[Start of Attachment]
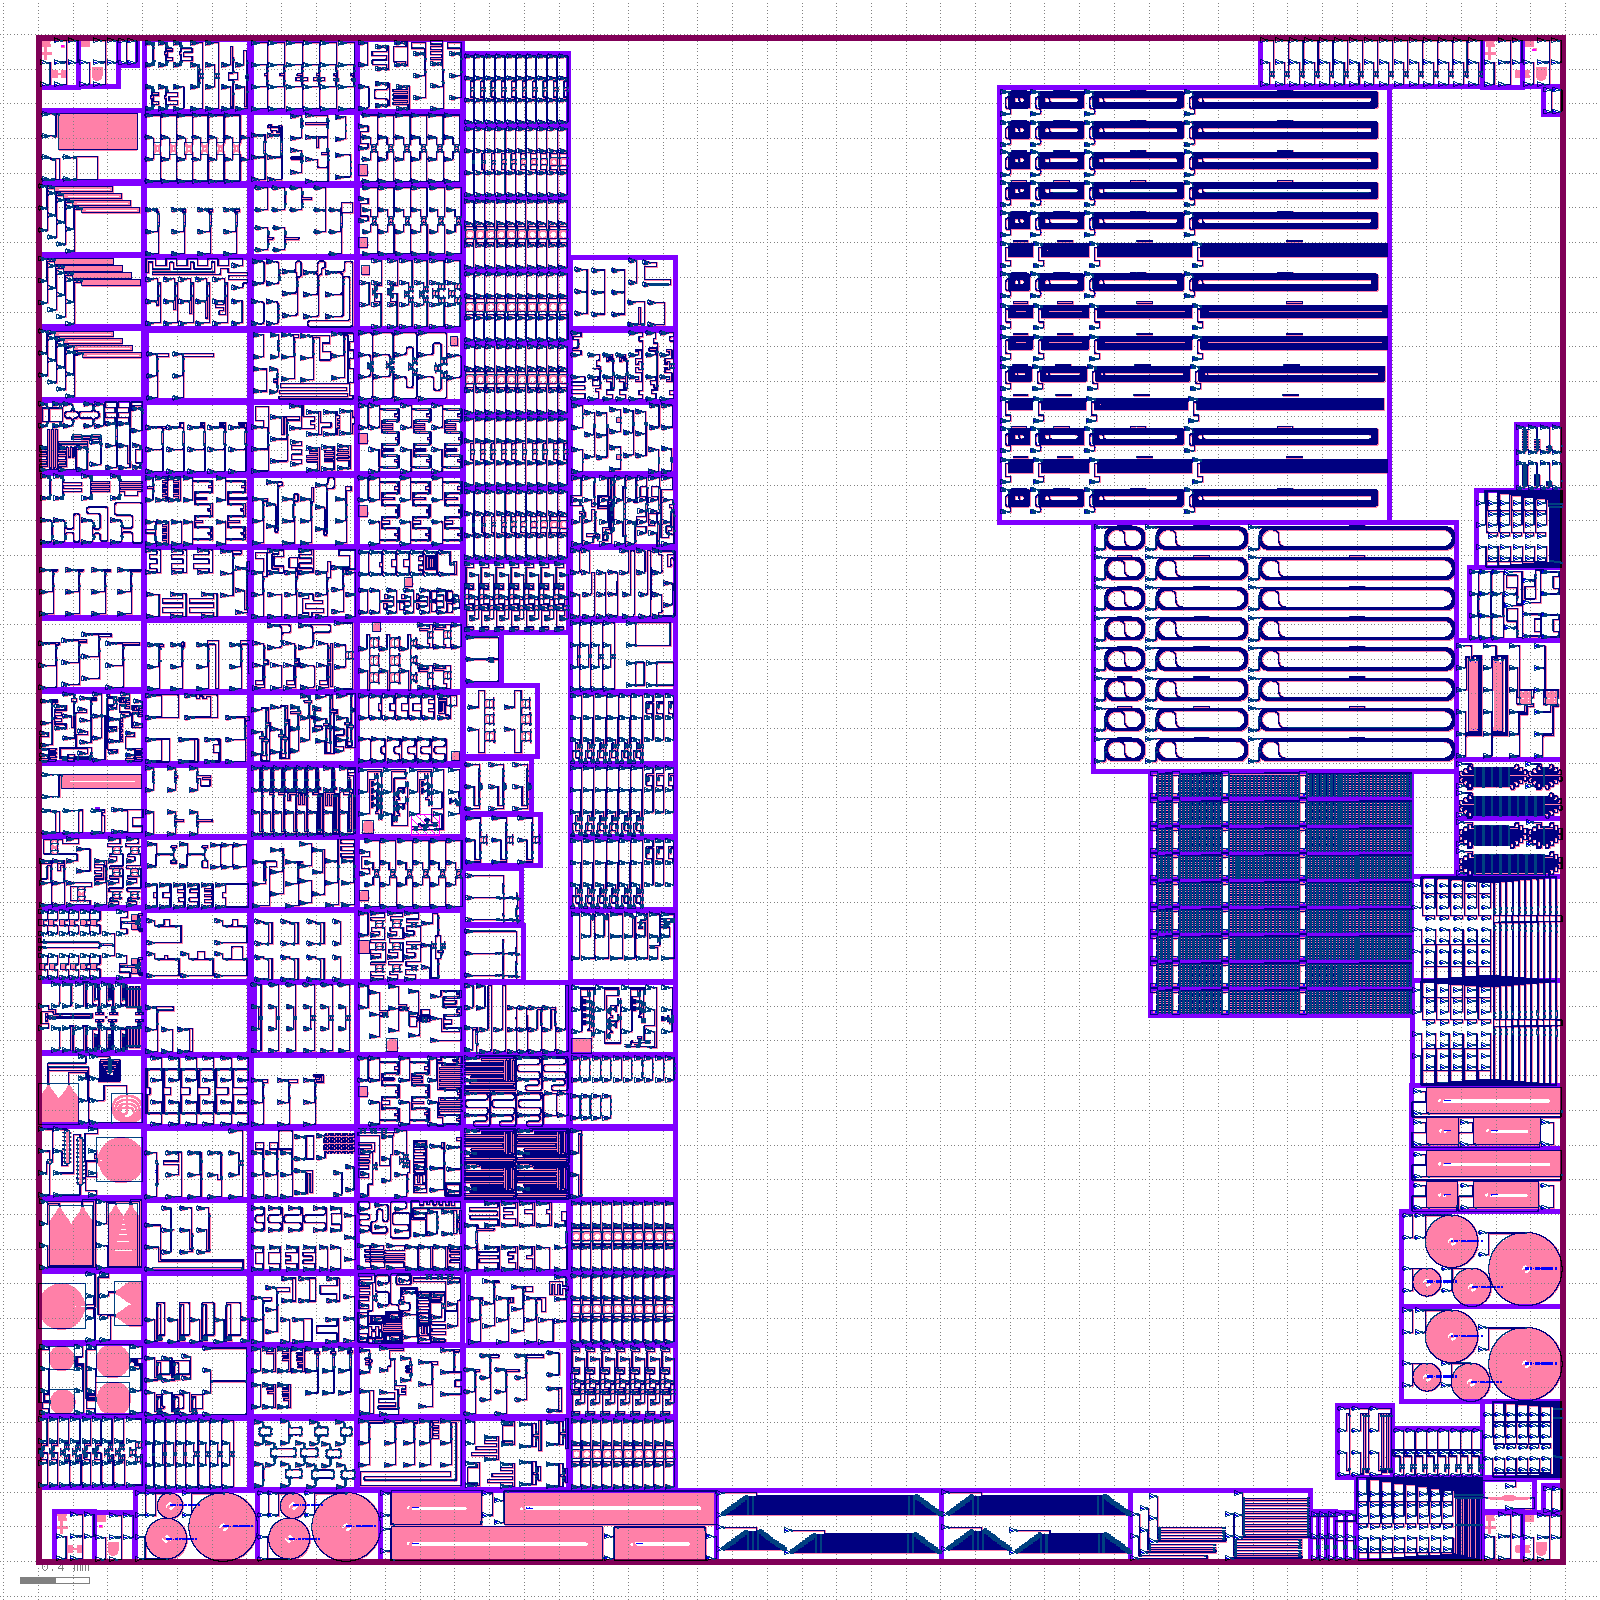
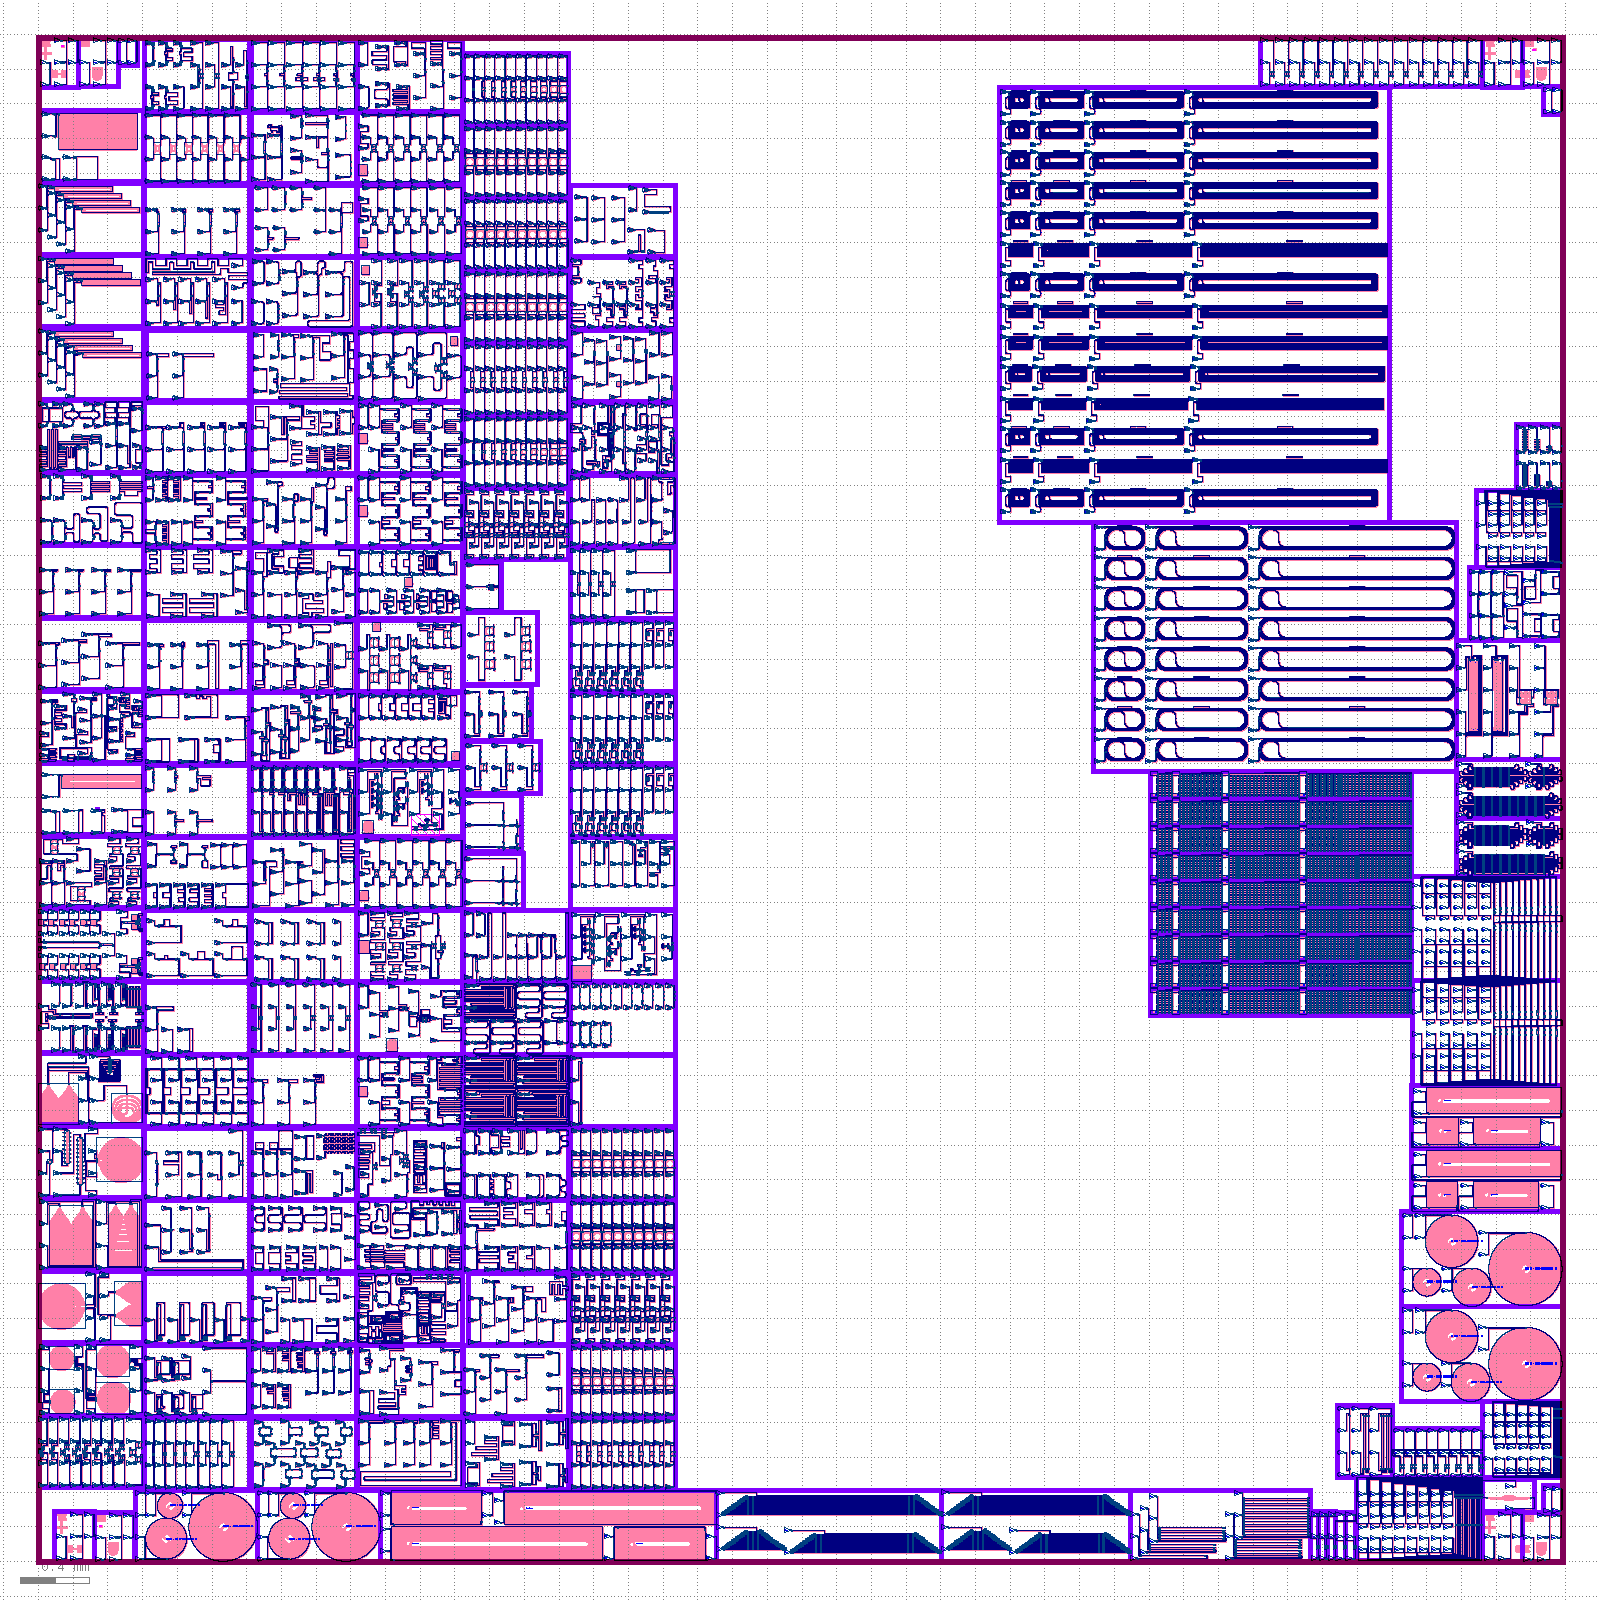
Aggregation layout: https://github.com/SiEPIC/openEBL-2026-05/actions/runs/25957570740/artifacts/7032029800

Changed region(s): [[0.2812, 0.0938, 0.4375, 0.9375], [0.3125, 0.0312, 0.375, 0.0625]]

diff --git a/README.md b/README.md
@@ -91,5 +91,5 @@ Will be added here.
 
 Click on the following link to download the EBeam.oas merged layout file:
 <!-- start-link -->
-https://github.com/SiEPIC/openEBL-2026-05/actions/runs/25956378053/artifacts/7031655098
+https://github.com/SiEPIC/openEBL-2026-05/actions/runs/25957570740/artifacts/7032029800
 <!-- end-link -->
[End of Attachment]
Every line from the one containing "be added here." through the last line of the entries should be output exactly; nothing else belongs in the reply.

> TASK SOLUTION:
@@ -91,5 +91,5 @@ Will be added here.
 
 Click on the following link to download the EBeam.oas merged layout file:
 <!-- start-link -->
-https://github.com/SiEPIC/openEBL-2026-05/actions/runs/25956378053/artifacts/7031655098
+https://github.com/SiEPIC/openEBL-2026-05/actions/runs/25957570740/artifacts/7032029800
 <!-- end-link -->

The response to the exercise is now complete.